Double Paralympic medallist and multiple Grand Slam finalist, Lucy Shuker, shares her insight and experience from the recent Australian Open, which was subject to stringent COVID-19 protocols, including the need for athletes to quarantine on arrival into the country.
“I have just returned home from competing in the Wheelchair Tennis Australian Summer Series in Melbourne. Due to the global pandemic this was a very different experience this year, but it is potentially an experience we as athletes are going to have to get used to as the response to the pandemic continues.
“The first thing to highlight is that there are a lot more things to think about when travelling, and with rules changing every day, it can be quite confusing. For most destinations now you are required to obtain a negative PCR test less than 72 hours prior to travel, and this in itself can be a hurdle to navigate with turnaround times etc. For me, my flight out of England was on Tuesday and therefore this meant a test from Saturday onwards, however without post on Sunday I ended up driving my test up to London and hand delivering it to try and be certain of receiving the test result in time.
“With strict rules in place about who was actually able to enter Australia and numbers capped this year, Tennis Australia chartered flights for all players from various locations around the World; mine was from Dubai. On arrival in Melbourne we were disembarked in an aircraft hangar, where we were processed through immigration and all of our bags wiped down and checked before being transported to the designated quarantine hotels to begin our 14-day mandatory quarantine period.
“Tennis Australia had held numerous zoom calls prior to travel to try to give as much detail as possible about how the process would work, but until you are actually there it is difficult to really understand what this would feel like. I spent three complete days in quarantine with no fresh air, before being allowed to begin the special training exemption that Tennis Australia had in place.

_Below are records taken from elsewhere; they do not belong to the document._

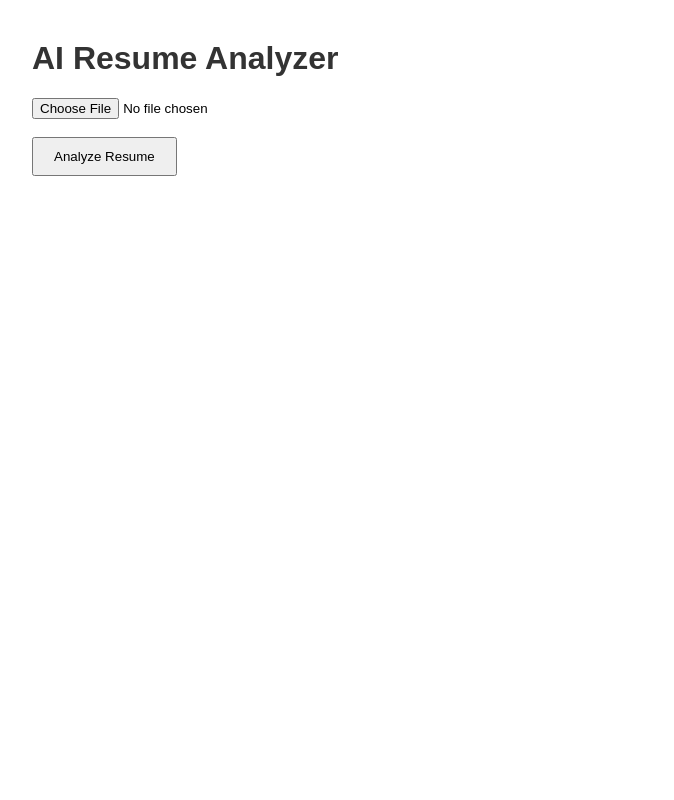
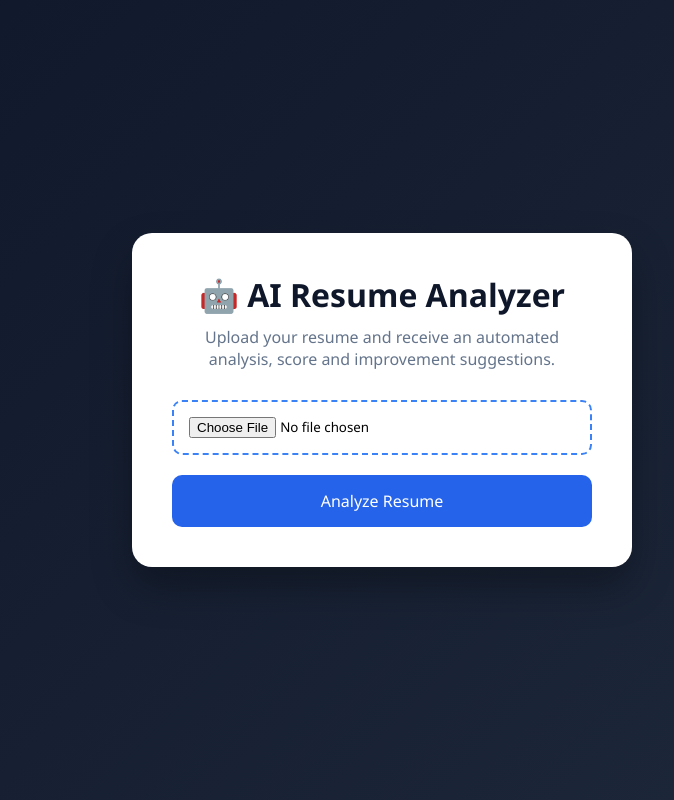
Before and after one commit to Ranithu2455/AI-Resume-Analyzer, a Flask app: page / in a window 1280 px wide. Shown: the whole page, without its empty margins (258-932 px from the left). Run offline with Flask 3, Linux system fonts and the light colour scheme.

Commit message:
ui upgrade

```diff
--- a/templates/index.html
+++ b/templates/index.html
@@ -1,43 +1,82 @@
+<!DOCTYPE html>
 <html>
 <head>
+    <title>AI Resume Analyzer</title>
+
     <style>
+        *{
+            margin:0;
+            padding:0;
+            box-sizing:border-box;
+            font-family:Segoe UI,sans-serif;
+        }
 
         body{
+            background:linear-gradient(135deg,#0f172a,#1e293b);
+            min-height:100vh;
+            display:flex;
+            justify-content:center;
+            align-items:center;
+        }
 
-    font-family: Arial, sans-serif;
-
-    max-width: 700px;
-
-    margin: auto;
-
-    padding: 40px;
-
+        .container{
+            background:white;
+            width:500px;
+            padding:40px;
+            border-radius:20px;
+            box-shadow:0 20px 40px rgba(0,0,0,0.3);
+            text-align:center;
         }
 
         h1{
+            color:#0f172a;
+            margin-bottom:10px;
+        }
 
-    color: #333;
+        p{
+            color:#64748b;
+            margin-bottom:30px;
+        }
 
+        input[type=file]{
+            width:100%;
+            padding:15px;
+            border:2px dashed #3b82f6;
+            border-radius:10px;
+            margin-bottom:20px;
         }
 
         button{
-
-    padding: 10px 20px;
-
+            background:#2563eb;
+            color:white;
+            border:none;
+            padding:15px 30px;
+            border-radius:10px;
+            cursor:pointer;
+            font-size:16px;
+            width:100%;
         }
 
+        button:hover{
+            background:#1d4ed8;
+        }
     </style>
-    <title>AI Resume Analyzer</title>
+
 </head>
 <body>
 
-    <h1>AI Resume Analyzer</h1>
+<div class="container">
+
+    <h1>🤖 AI Resume Analyzer</h1>
+
+    <p>
+        Upload your resume and receive an automated analysis,
+        score and improvement suggestions.
+    </p>
 
     <form action="/upload" method="POST" enctype="multipart/form-data">
 
         <input type="file" name="resume" required>
-
-        <br><br>
 
         <button type="submit">
             Analyze Resume
@@ -45,5 +84,7 @@ button{
 
     </form>
 
+</div>
+
 </body>
 </html>
```
Also changed, not shown: templates/result.html (+77 -19 lines). Lines whose indentation alone changed are shown as unchanged.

“This involved a total of five hours a day outside of the hotel room, which included travel to the training venue, an hour-and-a-half of gym access and two hours court access followed by one hour of nutrition.
“I am incredibly grateful that I was one of the lucky athletes who was able to continue with this quarantine/ training set up, as there were around 50 athletes who found themselves in a hard quarantine (unable to leave the room at all) for 14 days following positive results on their flights.
“For me, I think the structure of each day really helped me deal with the situation. It was different and there were things out of your control each day, but I think one of the main lessons that I learnt during this 14-day quarantine period was how keeping a routine every day is really important – even the basic things such as a setting an alarm, making the bed and keeping the room tidy really helped me to stay focussed and present.
“I had actually planned ahead and packed resistance bands and some light weights, so I was able to do some strength and prehab training in the room. I think this is a really important thing to consider ahead of any quarantine period so that you feel you are able to do something, even if it is a stretching routine or using a foam roller. These small daily routines make a big difference.
“Food is a major part of quarantine. You live for the knocks on the door which signal breakfast, lunch and dinner! However it is important to be aware of what you are eating. Breakfast came with a pastry every day and lunch and dinner with deserts. It took some restraint not to eat the desert every day, but I think the biggest lesson learned if I am ever in quarantine again is to pack some proper cutlery; eating a steak with a wooden knife and fork is a little frustrating!
“Finally, I think we have all learnt this over the past year in lockdown, that it is so important to stay in touch with friends, family, in this case my coaching team as well. Take time to have conversations to look after your mental health and to stay positive, keeping the end in sight. For me, the ultimate prize was the opportunity to compete again.”